Curious Case of Earl Thomas’ Grievance photo: Twitter/@MarkWJZ

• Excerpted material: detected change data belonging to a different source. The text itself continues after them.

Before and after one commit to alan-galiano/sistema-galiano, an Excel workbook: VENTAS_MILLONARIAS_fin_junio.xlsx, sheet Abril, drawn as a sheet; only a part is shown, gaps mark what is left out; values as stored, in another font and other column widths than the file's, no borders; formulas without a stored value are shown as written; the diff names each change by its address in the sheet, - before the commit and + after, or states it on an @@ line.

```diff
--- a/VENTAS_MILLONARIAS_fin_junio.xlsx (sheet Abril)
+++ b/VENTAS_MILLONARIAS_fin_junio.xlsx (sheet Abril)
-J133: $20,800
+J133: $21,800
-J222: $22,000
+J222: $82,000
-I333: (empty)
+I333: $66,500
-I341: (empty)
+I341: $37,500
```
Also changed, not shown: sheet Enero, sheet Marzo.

Salary Cap Curious Case of Earl Thomas’ Grievance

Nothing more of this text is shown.